Problem details —
Would you please write out the records below exactly as they appear?
#### Available data
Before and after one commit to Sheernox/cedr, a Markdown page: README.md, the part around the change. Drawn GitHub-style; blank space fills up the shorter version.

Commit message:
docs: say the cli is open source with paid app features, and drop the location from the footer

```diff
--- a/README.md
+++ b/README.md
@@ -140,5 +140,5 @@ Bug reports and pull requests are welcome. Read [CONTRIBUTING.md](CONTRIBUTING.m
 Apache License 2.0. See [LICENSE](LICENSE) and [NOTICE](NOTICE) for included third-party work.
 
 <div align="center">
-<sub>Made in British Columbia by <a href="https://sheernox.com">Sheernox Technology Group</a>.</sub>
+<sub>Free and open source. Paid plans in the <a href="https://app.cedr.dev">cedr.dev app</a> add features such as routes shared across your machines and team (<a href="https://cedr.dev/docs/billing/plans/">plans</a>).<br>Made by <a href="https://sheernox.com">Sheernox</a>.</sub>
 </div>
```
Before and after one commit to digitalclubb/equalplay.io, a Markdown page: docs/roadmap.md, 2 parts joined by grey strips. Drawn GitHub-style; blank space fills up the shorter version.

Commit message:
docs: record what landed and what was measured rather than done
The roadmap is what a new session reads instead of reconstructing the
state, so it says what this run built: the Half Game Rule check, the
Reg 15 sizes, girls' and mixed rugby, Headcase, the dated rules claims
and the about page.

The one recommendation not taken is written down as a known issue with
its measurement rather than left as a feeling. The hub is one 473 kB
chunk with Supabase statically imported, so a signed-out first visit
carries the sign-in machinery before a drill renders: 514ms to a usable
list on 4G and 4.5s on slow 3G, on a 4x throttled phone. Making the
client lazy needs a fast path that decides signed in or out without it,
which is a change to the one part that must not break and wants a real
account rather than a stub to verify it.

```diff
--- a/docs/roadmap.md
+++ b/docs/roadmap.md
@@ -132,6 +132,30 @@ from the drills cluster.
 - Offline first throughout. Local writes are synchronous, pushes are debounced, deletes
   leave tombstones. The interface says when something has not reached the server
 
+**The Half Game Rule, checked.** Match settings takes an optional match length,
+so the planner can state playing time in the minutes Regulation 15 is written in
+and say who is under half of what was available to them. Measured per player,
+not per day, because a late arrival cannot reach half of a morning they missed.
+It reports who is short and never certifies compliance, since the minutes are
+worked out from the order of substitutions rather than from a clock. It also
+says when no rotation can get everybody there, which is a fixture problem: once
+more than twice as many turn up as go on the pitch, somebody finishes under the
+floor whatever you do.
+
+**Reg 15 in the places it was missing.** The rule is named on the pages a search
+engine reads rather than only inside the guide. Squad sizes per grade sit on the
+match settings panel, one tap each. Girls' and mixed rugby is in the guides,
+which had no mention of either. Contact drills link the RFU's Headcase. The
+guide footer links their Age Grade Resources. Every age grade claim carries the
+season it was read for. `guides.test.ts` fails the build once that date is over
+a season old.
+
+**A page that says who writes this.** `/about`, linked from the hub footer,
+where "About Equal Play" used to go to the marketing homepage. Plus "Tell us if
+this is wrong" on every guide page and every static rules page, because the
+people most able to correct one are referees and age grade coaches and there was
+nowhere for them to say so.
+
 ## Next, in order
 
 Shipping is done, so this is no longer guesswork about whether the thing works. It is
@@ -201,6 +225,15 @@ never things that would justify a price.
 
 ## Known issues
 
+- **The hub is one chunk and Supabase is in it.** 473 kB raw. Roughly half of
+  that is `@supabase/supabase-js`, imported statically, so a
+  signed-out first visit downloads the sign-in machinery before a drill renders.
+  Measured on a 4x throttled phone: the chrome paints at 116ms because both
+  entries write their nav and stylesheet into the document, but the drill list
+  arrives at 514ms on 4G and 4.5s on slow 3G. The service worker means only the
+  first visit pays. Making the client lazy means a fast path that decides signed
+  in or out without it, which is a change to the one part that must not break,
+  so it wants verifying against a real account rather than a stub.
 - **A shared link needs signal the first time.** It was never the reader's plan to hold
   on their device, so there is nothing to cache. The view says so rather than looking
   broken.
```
########
Result of this task —
Before and after one commit to Sheernox/cedr, a Markdown page: README.md, the part around the change. Drawn GitHub-style; blank space fills up the shorter version.

Commit message:
docs: say the cli is open source with paid app features, and drop the location from the footer

```diff
--- a/README.md
+++ b/README.md
@@ -140,5 +140,5 @@ Bug reports and pull requests are welcome. Read [CONTRIBUTING.md](CONTRIBUTING.m
 Apache License 2.0. See [LICENSE](LICENSE) and [NOTICE](NOTICE) for included third-party work.
 
 <div align="center">
-<sub>Made in British Columbia by <a href="https://sheernox.com">Sheernox Technology Group</a>.</sub>
+<sub>Free and open source. Paid plans in the <a href="https://app.cedr.dev">cedr.dev app</a> add features such as routes shared across your machines and team (<a href="https://cedr.dev/docs/billing/plans/">plans</a>).<br>Made by <a href="https://sheernox.com">Sheernox</a>.</sub>
 </div>
```
Before and after one commit to digitalclubb/equalplay.io, a Markdown page: docs/roadmap.md, 2 parts joined by grey strips. Drawn GitHub-style; blank space fills up the shorter version.

Commit message:
docs: record what landed and what was measured rather than done
The roadmap is what a new session reads instead of reconstructing the
state, so it says what this run built: the Half Game Rule check, the
Reg 15 sizes, girls' and mixed rugby, Headcase, the dated rules claims
and the about page.

The one recommendation not taken is written down as a known issue with
its measurement rather than left as a feeling. The hub is one 473 kB
chunk with Supabase statically imported, so a signed-out first visit
carries the sign-in machinery before a drill renders: 514ms to a usable
list on 4G and 4.5s on slow 3G, on a 4x throttled phone. Making the
client lazy needs a fast path that decides signed in or out without it,
which is a change to the one part that must not break and wants a real
account rather than a stub to verify it.

```diff
--- a/docs/roadmap.md
+++ b/docs/roadmap.md
@@ -132,6 +132,30 @@ from the drills cluster.
 - Offline first throughout. Local writes are synchronous, pushes are debounced, deletes
   leave tombstones. The interface says when something has not reached the server
 
+**The Half Game Rule, checked.** Match settings takes an optional match length,
+so the planner can state playing time in the minutes Regulation 15 is written in
+and say who is under half of what was available to them. Measured per player,
+not per day, because a late arrival cannot reach half of a morning they missed.
+It reports who is short and never certifies compliance, since the minutes are
+worked out from the order of substitutions rather than from a clock. It also
+says when no rotation can get everybody there, which is a fixture problem: once
+more than twice as many turn up as go on the pitch, somebody finishes under the
+floor whatever you do.
+
+**Reg 15 in the places it was missing.** The rule is named on the pages a search
+engine reads rather than only inside the guide. Squad sizes per grade sit on the
+match settings panel, one tap each. Girls' and mixed rugby is in the guides,
+which had no mention of either. Contact drills link the RFU's Headcase. The
+guide footer links their Age Grade Resources. Every age grade claim carries the
+season it was read for. `guides.test.ts` fails the build once that date is over
+a season old.
+
+**A page that says who writes this.** `/about`, linked from the hub footer,
+where "About Equal Play" used to go to the marketing homepage. Plus "Tell us if
+this is wrong" on every guide page and every static rules page, because the
+people most able to correct one are referees and age grade coaches and there was
+nowhere for them to say so.
+
 ## Next, in order
 
 Shipping is done, so this is no longer guesswork about whether the thing works. It is
@@ -201,6 +225,15 @@ never things that would justify a price.
 
 ## Known issues
 
+- **The hub is one chunk and Supabase is in it.** 473 kB raw. Roughly half of
+  that is `@supabase/supabase-js`, imported statically, so a
+  signed-out first visit downloads the sign-in machinery before a drill renders.
+  Measured on a 4x throttled phone: the chrome paints at 116ms because both
+  entries write their nav and stylesheet into the document, but the drill list
+  arrives at 514ms on 4G and 4.5s on slow 3G. The service worker means only the
+  first visit pays. Making the client lazy means a fast path that decides signed
+  in or out without it, which is a change to the one part that must not break,
+  so it wants verifying against a real account rather than a stub.
 - **A shared link needs signal the first time.** It was never the reader's plan to hold
   on their device, so there is nothing to cache. The view says so rather than looking
   broken.
```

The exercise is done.